Last year, West Hollywood became one of a growing number of Southern California cities to impose tough regulations on short-term rentals. As WeHoville reports, those restrictions made it illegal to rent homes, apartments, or even individual rooms for less than 31 days at a time—all but outlawing the types of rentals commonly found on such websites as Airbnb.

But a new report from the city’s public works department indicates these new rules are largely ignored.

Nearly two percent of WeHo’s 25,000 residential units are listed on Airbnb, and 170 code compliance cases have been opened against properties, according to the report. Plus, penalties—which were meant to deter landlords from taking residential units off the rental market—have proven ineffective. The fine for a first violation is $250. That increases to $450 and $850 for second and third violations.

So the West Hollywood City Council is considering a new fees that punish violators based on the cost of the unit in question. First violations would result in a fine that is 200 percent of the unit cost, with second and third violations going up to 300 and 400 percent, respectively. Subsequent violations are prosecuted as misdemeanors. Increasing fines could have an outsize effect on renters or small property owners looking to rent a single room, the report notes.

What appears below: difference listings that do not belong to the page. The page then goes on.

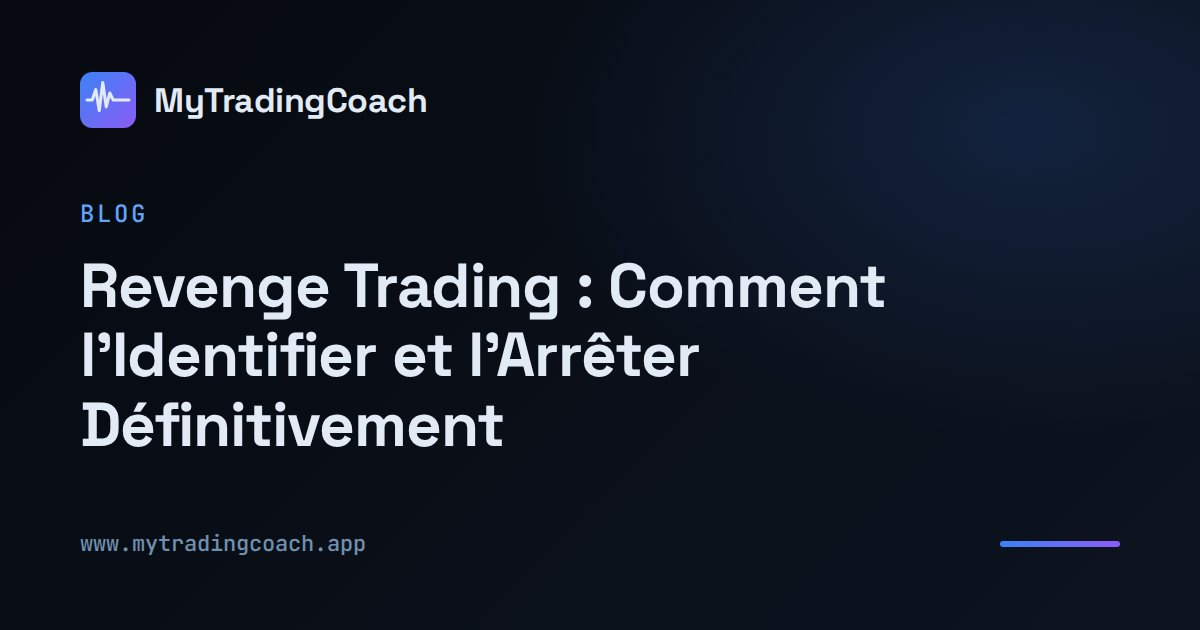
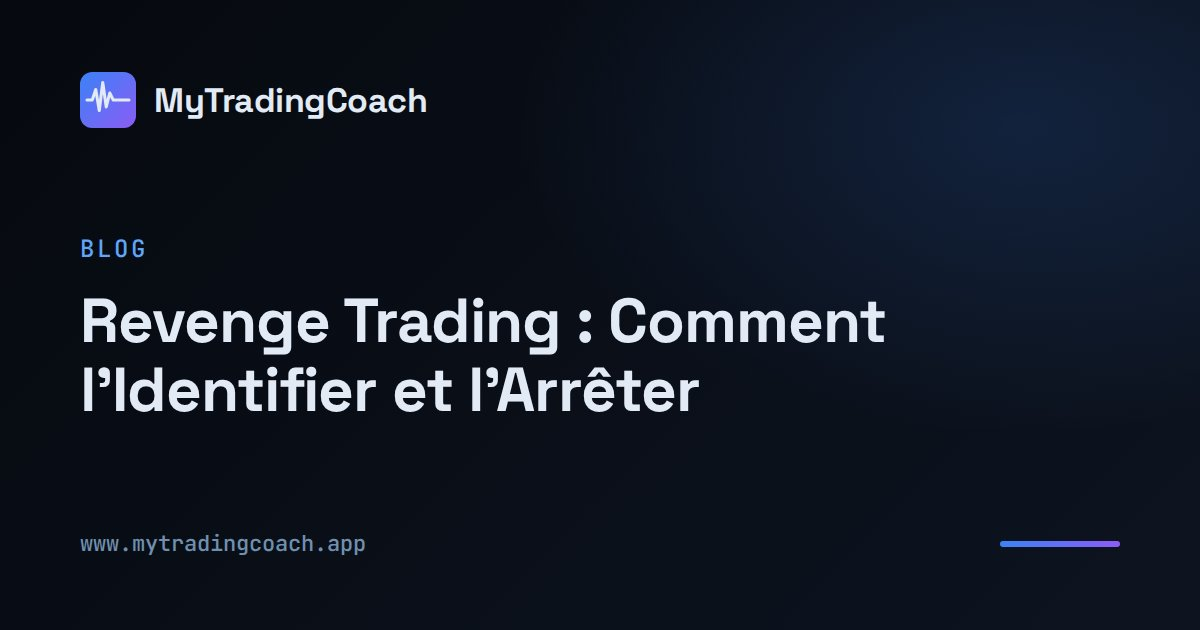
fix(seo): corrections du relecteur sur la phase 2
- titre de l'article revenge sans promesse de resultat, image de partage regeneree
- article prop firm : seo title et tags sans firme hors catalogue
- note du prompt : mise a jour par merge de dev, jamais de rebase

Partie de #1071, suite dans #1077

Changed region(s): [[0.0617, 0.3016, 0.74, 0.7238]]

diff --git a/apps/landing-mytradingcoach/src/content/blog/meilleur-journal-trading-prop-firm.md b/apps/landing-mytradingcoach/src/content/blog/meilleur-journal-trading-prop-firm.md
@@ -1,10 +1,10 @@
 ---
 title: "Choisir un journal de trading quand on est en prop firm"
-seoTitle: "Meilleur journal de trading pour prop firm (FTMO, Apex, Topstep)"
+seoTitle: "Meilleur journal de trading prop firm : les critères pour choisir"
 description: "Les critères qui comptent pour un journal de trading en prop firm : multi-comptes, règles de drawdown, import broker. Ce qu'un journal généraliste rate."
 publishDate: 2026-07-16
 updatedDate: 2026-11-16
-tags: ["prop firm", "journal de trading", "ftmo", "apex"]
+tags: ["prop firm", "journal de trading", "apex", "topstep"]
 faq:
   - question: "Qu'est-ce qui distingue un journal de trading pour prop firm ?"
     answer: "Il sépare les comptes (évaluation, funded, perso) et te situe par rapport aux règles de ta firme : drawdown, perte journalière, objectif. Un journal généraliste ne montre que ton P&L."

diff --git a/.claude/prompts/PROMPT-seo-visibilite-ia.md b/.claude/prompts/PROMPT-seo-visibilite-ia.md
@@ -89,4 +89,4 @@ Verdict du relecteur, fichiers, mesures avant/après, pages ou données exclues 
 
 - 2026-11-16, après le rapport de la phase 0 : « GO phase 1, option a, sameAs vide pour l'instant »
 
-- 2026-11-16, après la PR #1076 (phase 1, CI verte) : « continue », pris comme « GO phase 2 ». Branche feat/seo-articles-maj partie de feat/seo-technique (FAQ et JSON-LD des articles reposent sur la phase 1), à rebaser sur dev après le merge de #1076.
+- 2026-11-16, après la PR #1076 (phase 1, CI verte) : « continue », pris comme « GO phase 2 ». Branche feat/seo-articles-maj partie de feat/seo-technique (FAQ et JSON-LD des articles reposent sur la phase 1), à mettre à jour par merge de origin/dev si besoin (pas de rebase d'une branche poussée).

diff --git a/apps/landing-mytradingcoach/src/content/blog/revenge-trading.md b/apps/landing-mytradingcoach/src/content/blog/revenge-trading.md
@@ -1,5 +1,5 @@
 ---
-title: "Revenge Trading : Comment l'Identifier et l'Arrêter Définitivement"
+title: "Revenge Trading : Comment l'Identifier et l'Arrêter"
 seoTitle: "Revenge trading : le comprendre et l'arrêter"
 description: "Le revenge trading détruit les comptes. Repère ce comportement et les règles concrètes pour en sortir."
 publishDate: 2026-04-10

There are also administrative issues. The report says tipsters reporting violations often leave out crucial details about listings, leaving city employees to figure out whether the violations are legitimate. As a result, city staffers are now actively seeking out violators, apparently scrolling through listings on Airbnb and insideairbnb.com.

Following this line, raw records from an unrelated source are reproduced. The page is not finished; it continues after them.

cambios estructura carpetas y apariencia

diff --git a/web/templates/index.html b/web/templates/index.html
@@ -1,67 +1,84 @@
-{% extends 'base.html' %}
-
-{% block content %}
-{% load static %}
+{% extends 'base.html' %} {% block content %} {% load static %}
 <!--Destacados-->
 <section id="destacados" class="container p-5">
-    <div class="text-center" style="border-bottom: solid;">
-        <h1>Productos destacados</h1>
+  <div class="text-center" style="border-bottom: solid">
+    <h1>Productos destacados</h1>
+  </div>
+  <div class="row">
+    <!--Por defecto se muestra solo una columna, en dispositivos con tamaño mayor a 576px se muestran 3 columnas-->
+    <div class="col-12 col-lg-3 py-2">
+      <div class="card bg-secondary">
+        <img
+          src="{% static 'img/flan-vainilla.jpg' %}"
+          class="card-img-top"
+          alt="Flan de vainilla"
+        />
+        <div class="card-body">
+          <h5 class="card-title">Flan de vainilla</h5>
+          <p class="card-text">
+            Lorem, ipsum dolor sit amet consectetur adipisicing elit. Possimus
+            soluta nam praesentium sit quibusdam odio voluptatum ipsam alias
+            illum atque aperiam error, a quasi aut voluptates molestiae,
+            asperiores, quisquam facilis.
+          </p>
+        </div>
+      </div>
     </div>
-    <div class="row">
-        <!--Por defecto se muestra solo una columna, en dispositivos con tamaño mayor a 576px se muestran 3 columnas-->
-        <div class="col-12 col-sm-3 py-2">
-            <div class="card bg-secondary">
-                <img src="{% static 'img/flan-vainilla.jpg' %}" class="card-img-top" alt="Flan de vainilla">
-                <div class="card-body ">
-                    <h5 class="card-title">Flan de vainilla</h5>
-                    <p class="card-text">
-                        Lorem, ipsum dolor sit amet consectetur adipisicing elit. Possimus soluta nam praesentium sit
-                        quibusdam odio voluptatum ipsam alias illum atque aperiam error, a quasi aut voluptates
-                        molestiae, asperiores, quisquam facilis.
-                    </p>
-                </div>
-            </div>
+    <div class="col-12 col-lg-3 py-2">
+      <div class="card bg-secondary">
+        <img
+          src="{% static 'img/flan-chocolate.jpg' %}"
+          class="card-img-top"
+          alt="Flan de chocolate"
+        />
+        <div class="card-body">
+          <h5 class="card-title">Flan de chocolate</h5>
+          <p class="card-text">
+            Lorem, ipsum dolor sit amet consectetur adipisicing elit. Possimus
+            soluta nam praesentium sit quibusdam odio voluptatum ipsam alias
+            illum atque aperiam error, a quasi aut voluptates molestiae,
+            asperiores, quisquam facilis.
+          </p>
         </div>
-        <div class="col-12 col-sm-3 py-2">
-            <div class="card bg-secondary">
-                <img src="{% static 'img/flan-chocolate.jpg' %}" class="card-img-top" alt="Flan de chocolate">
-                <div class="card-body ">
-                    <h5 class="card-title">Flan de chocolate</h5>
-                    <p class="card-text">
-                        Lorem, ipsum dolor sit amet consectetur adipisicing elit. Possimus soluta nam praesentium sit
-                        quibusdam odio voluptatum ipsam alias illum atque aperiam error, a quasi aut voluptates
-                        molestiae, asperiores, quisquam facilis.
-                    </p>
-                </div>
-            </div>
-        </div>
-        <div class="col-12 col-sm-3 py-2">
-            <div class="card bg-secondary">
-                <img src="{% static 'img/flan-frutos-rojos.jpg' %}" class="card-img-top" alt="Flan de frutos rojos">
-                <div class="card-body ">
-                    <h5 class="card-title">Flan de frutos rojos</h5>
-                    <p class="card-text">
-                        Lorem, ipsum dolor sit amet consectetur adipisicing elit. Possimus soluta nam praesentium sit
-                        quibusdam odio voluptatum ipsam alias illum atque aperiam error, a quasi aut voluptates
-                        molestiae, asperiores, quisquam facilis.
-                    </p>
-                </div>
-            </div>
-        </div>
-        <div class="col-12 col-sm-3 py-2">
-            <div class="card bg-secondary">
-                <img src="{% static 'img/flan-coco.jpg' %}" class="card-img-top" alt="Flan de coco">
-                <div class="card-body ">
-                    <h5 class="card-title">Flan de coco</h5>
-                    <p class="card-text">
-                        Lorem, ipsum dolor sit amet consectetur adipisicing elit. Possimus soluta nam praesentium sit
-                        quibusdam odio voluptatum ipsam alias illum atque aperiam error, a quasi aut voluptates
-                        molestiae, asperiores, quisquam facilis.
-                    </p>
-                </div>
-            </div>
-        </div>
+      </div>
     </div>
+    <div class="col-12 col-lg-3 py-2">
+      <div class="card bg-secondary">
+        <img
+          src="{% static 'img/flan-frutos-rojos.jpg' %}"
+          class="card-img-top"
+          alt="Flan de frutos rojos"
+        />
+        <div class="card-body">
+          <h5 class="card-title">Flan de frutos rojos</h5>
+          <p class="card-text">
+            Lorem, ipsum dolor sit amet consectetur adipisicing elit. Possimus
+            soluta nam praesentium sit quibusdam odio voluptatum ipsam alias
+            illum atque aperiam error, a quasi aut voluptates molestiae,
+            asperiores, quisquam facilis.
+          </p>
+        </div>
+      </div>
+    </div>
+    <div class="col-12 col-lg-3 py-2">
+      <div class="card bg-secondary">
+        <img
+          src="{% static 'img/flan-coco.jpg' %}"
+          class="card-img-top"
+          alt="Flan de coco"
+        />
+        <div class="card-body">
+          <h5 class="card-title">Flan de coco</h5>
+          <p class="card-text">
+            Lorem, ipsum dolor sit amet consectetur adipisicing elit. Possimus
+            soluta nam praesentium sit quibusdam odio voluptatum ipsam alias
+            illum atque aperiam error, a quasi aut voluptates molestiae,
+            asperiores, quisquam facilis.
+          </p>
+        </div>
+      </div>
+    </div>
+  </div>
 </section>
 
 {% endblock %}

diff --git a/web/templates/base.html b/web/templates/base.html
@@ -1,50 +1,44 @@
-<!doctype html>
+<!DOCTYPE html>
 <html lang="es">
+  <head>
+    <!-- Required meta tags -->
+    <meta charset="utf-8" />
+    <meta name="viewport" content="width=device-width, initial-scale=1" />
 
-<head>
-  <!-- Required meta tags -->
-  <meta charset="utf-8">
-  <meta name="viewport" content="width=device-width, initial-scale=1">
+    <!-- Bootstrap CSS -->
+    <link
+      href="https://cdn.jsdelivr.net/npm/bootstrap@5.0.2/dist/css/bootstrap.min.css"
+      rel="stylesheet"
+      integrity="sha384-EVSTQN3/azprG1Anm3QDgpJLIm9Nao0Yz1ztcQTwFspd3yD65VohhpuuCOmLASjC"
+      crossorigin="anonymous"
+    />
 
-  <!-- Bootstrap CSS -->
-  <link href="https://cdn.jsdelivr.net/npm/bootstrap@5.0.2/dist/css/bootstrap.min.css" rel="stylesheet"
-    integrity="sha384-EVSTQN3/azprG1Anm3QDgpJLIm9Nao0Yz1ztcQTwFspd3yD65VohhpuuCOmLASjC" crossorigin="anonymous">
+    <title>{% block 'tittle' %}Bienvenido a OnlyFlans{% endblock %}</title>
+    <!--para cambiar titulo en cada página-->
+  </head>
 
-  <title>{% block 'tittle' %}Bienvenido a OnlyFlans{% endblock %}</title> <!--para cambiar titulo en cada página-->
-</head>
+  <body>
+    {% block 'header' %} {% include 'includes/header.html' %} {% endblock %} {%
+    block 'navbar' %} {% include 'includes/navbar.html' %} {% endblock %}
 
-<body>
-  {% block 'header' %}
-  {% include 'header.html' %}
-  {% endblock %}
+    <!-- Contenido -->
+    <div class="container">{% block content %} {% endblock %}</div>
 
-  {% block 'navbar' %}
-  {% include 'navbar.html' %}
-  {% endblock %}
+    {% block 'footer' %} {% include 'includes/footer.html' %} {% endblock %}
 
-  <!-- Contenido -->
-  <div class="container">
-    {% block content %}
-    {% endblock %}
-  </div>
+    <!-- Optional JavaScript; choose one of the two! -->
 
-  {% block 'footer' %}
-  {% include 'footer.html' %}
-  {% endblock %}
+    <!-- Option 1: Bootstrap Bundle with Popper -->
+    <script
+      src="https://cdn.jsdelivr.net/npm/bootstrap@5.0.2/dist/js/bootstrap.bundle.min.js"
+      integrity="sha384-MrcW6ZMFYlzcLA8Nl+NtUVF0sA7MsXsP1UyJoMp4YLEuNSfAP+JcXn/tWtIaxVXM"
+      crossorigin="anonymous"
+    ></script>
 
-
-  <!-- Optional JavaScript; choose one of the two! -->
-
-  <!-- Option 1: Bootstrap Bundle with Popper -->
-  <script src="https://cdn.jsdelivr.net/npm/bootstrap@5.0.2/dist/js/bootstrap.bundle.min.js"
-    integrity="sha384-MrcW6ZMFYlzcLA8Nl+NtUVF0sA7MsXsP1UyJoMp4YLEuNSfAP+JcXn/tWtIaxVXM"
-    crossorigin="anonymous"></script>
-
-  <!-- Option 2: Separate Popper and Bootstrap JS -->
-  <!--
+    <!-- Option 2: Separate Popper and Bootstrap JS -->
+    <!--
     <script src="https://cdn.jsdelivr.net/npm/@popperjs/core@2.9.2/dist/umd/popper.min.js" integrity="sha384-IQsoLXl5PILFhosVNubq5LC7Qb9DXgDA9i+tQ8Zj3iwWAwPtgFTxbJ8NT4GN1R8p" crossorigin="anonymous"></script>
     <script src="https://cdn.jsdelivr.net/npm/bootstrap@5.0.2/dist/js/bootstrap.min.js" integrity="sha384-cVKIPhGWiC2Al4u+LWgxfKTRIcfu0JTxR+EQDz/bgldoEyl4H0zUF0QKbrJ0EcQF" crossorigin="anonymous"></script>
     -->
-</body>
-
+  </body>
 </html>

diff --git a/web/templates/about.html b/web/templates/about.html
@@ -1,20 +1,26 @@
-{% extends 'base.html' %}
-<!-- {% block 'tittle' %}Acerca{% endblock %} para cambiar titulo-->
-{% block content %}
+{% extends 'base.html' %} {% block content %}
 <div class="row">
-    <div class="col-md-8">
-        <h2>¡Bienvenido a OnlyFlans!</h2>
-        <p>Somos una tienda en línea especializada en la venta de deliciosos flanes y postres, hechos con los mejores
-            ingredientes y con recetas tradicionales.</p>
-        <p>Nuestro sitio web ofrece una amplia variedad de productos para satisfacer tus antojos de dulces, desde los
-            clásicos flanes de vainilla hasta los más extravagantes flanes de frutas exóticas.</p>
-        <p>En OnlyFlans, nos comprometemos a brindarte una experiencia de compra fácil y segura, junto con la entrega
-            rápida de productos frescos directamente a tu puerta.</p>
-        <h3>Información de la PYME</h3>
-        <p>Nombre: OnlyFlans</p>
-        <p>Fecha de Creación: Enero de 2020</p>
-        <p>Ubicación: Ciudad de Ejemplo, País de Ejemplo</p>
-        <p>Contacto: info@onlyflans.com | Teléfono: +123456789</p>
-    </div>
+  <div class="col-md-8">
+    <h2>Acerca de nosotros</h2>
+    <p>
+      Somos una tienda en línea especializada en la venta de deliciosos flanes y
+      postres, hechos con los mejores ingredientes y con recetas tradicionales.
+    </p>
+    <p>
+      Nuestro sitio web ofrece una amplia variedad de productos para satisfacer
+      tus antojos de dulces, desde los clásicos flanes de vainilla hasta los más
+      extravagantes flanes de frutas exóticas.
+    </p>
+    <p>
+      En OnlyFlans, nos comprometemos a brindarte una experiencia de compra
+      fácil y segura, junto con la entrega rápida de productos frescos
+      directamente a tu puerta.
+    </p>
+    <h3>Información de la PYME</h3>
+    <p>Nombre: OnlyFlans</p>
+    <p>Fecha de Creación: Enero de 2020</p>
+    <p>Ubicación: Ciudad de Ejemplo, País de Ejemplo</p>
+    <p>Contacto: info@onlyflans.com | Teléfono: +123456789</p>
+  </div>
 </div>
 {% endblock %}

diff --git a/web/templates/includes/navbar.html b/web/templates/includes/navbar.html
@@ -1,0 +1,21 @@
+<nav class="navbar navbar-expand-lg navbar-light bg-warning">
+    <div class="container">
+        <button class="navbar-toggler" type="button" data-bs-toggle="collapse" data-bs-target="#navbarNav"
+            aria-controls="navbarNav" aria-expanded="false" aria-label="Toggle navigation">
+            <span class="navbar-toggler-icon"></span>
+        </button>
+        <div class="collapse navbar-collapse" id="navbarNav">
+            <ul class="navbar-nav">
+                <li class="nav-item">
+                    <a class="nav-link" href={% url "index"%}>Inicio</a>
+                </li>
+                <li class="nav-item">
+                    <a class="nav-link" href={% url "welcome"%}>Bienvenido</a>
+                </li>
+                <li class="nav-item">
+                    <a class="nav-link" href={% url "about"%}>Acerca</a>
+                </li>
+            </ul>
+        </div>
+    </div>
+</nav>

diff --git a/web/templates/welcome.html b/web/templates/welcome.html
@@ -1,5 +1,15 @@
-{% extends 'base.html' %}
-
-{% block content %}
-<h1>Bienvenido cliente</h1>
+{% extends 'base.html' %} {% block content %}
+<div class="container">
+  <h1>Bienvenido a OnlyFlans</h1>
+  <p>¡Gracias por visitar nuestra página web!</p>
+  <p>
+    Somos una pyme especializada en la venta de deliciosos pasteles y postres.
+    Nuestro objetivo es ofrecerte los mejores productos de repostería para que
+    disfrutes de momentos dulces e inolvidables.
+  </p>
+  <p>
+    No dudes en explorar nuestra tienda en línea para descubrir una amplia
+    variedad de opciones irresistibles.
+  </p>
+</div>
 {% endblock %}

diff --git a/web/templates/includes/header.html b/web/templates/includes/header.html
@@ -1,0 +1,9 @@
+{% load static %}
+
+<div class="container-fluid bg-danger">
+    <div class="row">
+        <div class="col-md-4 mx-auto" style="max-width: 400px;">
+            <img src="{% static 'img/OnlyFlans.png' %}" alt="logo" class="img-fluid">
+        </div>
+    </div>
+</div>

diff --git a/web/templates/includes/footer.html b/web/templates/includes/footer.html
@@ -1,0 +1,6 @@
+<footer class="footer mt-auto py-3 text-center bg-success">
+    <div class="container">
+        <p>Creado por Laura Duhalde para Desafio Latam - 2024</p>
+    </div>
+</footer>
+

But that's not foolproof. Airbnb listings don’t always include specific addresses or photographs showing recognizable features of a home. And, the city has found that many rental units ostensibly located in WeHo actually fall outside the city’s boundaries. Because of these issues, the authors of the report note, "it is not uncommon for Code Compliance to spend more than an hour, sometimes two, on a single listing to find the necessary information to begin the citation process."

The report will be reviewed Monday by the West Hollywood City Council. Recommendations of the report include the dedication of more staff time to enforcement and an outreach campaign informing residents about the details of the new restrictions. The authors also advise against possible exemptions for the short-term rental ban around holidays and city events like Halloween Carnaval and the LA Pride Parade.